It’s pouring down outside and there’s a washing machine full of wet clothes with no line outside to hang them on. A combination of prolonged wet weather without the luxury of a tumble dryer may encourage people to dry laundry indoors. But this could pose more of a health risk than we care to admit.
What Happens When You Dry Clothes Indoors?
Studies have shown that up to 30 percent of moisture in our homes can be caused by drying laundry indoors – that’s the equivalent of nine pints of water! Without adequate ventilation, this excess moisture has nowhere to escape and can cause health and structural problems if left unresolved.
As the wet clothes dry the moisture released into the air creates the ideal breeding conditions for the growth of mould and other airborne irritants that can easily be breathed in and introduced into the body.
Pheena Kenny, of the Asthma Society of Ireland, said: “moist environments encourage the growth of mould which can release ‘seeds’ called spores.” She adds: “for some people with asthma who are sensitive to dust and mould spores, it can act as a trigger, causing asthma to get worse.”
One of the most common variations of mould revealed by PowerBeesthrough mould testing services is mould from the Aspergillus genus; from these moulds, Aspergillus Fumigatus (asper-fil-lus fu-mig-atus) is the species that causes the highest number of infections in humans.
What Is Aspergillus Fumigatus?

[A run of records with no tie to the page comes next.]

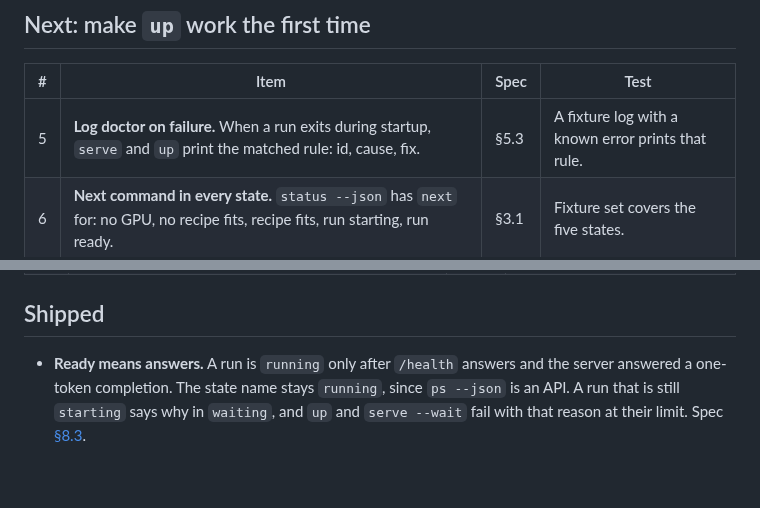
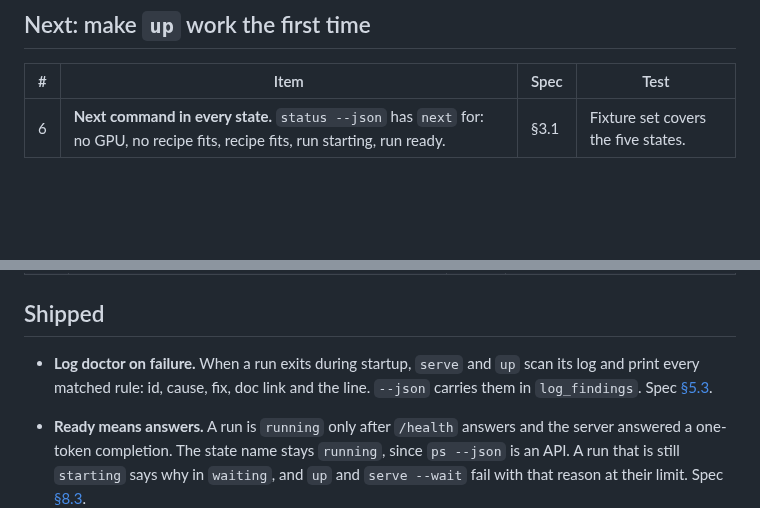
Before and after one commit to opengfx1030/bernie, a Markdown page: docs/roadmap.md, 2 parts joined by grey strips. Rendered like a GitHub page; blank space fills up the shorter version.

Commit message:
roadmap: the log doctor on a failed start has shipped
Co-Authored-By: Claude Opus 5.5 <noreply@anthropic.com>
Claude-Session: https://claude.ai/code/session_01GGzqJy3vqLW2eM1nAjQ3G8

```diff
--- a/docs/roadmap.md
+++ b/docs/roadmap.md
@@ -13,7 +13,6 @@ Each item has a spec section and one test that proves it.
 
 | # | Item | Spec | Test |
 |---|---|---|---|
-| 5 | **Log doctor on failure.** When a run exits during startup, `serve` and `up` print the matched rule: id, cause, fix. | §5.3 | A fixture log with a known error prints that rule. |
 | 6 | **Next command in every state.** `status --json` has `next` for: no GPU, no recipe fits, recipe fits, run starting, run ready. | §3.1 | Fixture set covers the five states. |
 
 ## Then: honest results and connected clients
@@ -27,6 +26,10 @@ Each item has a spec section and one test that proves it.
 
 ## Shipped
 
+- **Log doctor on failure.** When a run exits during startup, `serve` and
+  `up` scan its log and print every matched rule: id, cause, fix, doc link
+  and the line. `--json` carries them in `log_findings`. Spec
+  [§5.3](spec.md#53-log-doctor).
 - **Ready means answers.** A run is `running` only after `/health`
   answers and the server answered a one-token completion. The state name
   stays `running`, since `ps --json` is an API. A run that is still
```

Aspergillosis is a condition caused from a fungal mould called aspergillus that is present in the air we breathe. Found outdoors and indoors, Aspergillus Fumigatus is caused through breathing in small spores of mould found in humid environments including damp buildings and dust.
Professor David Denning and his team at the National Aspergillosis Centre in Manchester issued a warning after treating a growing number of patients who have inhaled Aspergillus fungal spores.
Denning said: “most of us are either immune to the fungus which grows in these humid conditions, or have a sufficiently healthy system to fight the infection”.
He suggests either drying laundry on a line outside, in a tumble dryer – which many of us do not have the luxury of – or a well ventilated space.
But, what if we said we can go one better?
Use A Dehumidifier (Can A Dehumidifier Help)?
While we still have to put up with rainy days when a tumble dryer is something of dreams; the reality for many is an endless cycle of wet laundry that takes up every bit of space in our homes.
Let us introduce a great economical space saving alternative that can substantially reduce drying time and costs much less to run compared to other methods.
How Can A Dehumidifier Help Dry Clothes?
Using a dehumidifier ensures that while wet laundry is hung on an airer, clothes horse or radiator, the moisture released is completely removed from the air by the dehumidifier.
A dehumidifier simply works by extracting moisture from the air. It draws in the air from the home in through a filter and passes over a set of metal coils – a cold coil and a heated coil. When the air hits the cold metal, the moisture in the air condenses and forms droplets which fall off into a water container inside the machine before being redistributed back into the home.
Plus, because this process uses dry air, rather than heat, a dehumidifier will ensure softer clothes by actively extracting moisture from the air as it occurs increasing drying time while preventing unhealthy air quality and unpleasant odours that drying laundry indoors often creates.
Don’t wait until it’s too late – a dehumidifier will greatly reduce the amount of time it takes for your laundry to dry while combating the additional moisture in the air, preventing the build up of condensation, damp and mould in our homes.